What you should do: Answer with the exact lines of the following material from the one containing "After one commit to rmfgh2004/WidgetSampleApp, an" through the one containing "Also changed, not", both end lines included.
-- -- --
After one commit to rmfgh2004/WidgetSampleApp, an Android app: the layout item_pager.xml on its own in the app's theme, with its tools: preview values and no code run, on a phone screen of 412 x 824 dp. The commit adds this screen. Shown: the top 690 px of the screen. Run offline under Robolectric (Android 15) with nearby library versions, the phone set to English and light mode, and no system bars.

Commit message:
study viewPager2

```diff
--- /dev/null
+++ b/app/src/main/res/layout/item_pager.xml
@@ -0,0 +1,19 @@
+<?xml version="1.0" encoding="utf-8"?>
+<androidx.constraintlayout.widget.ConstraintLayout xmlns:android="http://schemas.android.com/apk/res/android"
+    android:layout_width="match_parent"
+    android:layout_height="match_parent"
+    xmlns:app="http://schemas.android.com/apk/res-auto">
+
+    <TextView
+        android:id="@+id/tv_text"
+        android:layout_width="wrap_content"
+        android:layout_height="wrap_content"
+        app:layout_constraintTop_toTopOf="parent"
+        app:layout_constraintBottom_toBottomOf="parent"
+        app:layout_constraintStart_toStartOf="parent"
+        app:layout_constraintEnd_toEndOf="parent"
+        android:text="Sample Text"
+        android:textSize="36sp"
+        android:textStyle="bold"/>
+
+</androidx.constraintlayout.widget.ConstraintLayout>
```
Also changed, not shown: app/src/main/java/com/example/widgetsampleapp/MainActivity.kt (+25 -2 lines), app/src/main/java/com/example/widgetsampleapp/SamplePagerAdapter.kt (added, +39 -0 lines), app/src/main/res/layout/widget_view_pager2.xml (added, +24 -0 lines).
-- -- --
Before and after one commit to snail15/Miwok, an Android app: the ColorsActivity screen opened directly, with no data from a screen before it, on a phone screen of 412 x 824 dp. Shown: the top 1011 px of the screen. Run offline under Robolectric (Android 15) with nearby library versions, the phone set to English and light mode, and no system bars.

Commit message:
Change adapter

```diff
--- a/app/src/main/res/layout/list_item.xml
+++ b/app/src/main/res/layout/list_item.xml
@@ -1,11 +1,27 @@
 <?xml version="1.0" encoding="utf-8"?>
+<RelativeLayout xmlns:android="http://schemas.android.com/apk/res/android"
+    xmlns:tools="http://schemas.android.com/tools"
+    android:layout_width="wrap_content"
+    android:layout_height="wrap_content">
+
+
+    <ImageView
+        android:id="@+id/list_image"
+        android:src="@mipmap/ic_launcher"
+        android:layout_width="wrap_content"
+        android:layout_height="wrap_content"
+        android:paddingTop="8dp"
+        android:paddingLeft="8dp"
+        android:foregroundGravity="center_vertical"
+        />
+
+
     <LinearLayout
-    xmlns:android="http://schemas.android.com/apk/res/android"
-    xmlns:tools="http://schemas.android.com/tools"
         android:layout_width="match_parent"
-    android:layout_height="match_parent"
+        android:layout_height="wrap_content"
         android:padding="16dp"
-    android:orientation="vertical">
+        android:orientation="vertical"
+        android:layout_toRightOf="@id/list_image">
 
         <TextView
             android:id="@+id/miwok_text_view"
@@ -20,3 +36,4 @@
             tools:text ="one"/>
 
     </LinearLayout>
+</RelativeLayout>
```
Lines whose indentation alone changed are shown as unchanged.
-- -- --
Answer box:
After one commit to rmfgh2004/WidgetSampleApp, an Android app: the layout item_pager.xml on its own in the app's theme, with its tools: preview values and no code run, on a phone screen of 412 x 824 dp. The commit adds this screen. Shown: the top 690 px of the screen. Run offline under Robolectric (Android 15) with nearby library versions, the phone set to English and light mode, and no system bars.

Commit message:
study viewPager2

```diff
--- /dev/null
+++ b/app/src/main/res/layout/item_pager.xml
@@ -0,0 +1,19 @@
+<?xml version="1.0" encoding="utf-8"?>
+<androidx.constraintlayout.widget.ConstraintLayout xmlns:android="http://schemas.android.com/apk/res/android"
+    android:layout_width="match_parent"
+    android:layout_height="match_parent"
+    xmlns:app="http://schemas.android.com/apk/res-auto">
+
+    <TextView
+        android:id="@+id/tv_text"
+        android:layout_width="wrap_content"
+        android:layout_height="wrap_content"
+        app:layout_constraintTop_toTopOf="parent"
+        app:layout_constraintBottom_toBottomOf="parent"
+        app:layout_constraintStart_toStartOf="parent"
+        app:layout_constraintEnd_toEndOf="parent"
+        android:text="Sample Text"
+        android:textSize="36sp"
+        android:textStyle="bold"/>
+
+</androidx.constraintlayout.widget.ConstraintLayout>
```
Also changed, not shown: app/src/main/java/com/example/widgetsampleapp/MainActivity.kt (+25 -2 lines), app/src/main/java/com/example/widgetsampleapp/SamplePagerAdapter.kt (added, +39 -0 lines), app/src/main/res/layout/widget_view_pager2.xml (added, +24 -0 lines).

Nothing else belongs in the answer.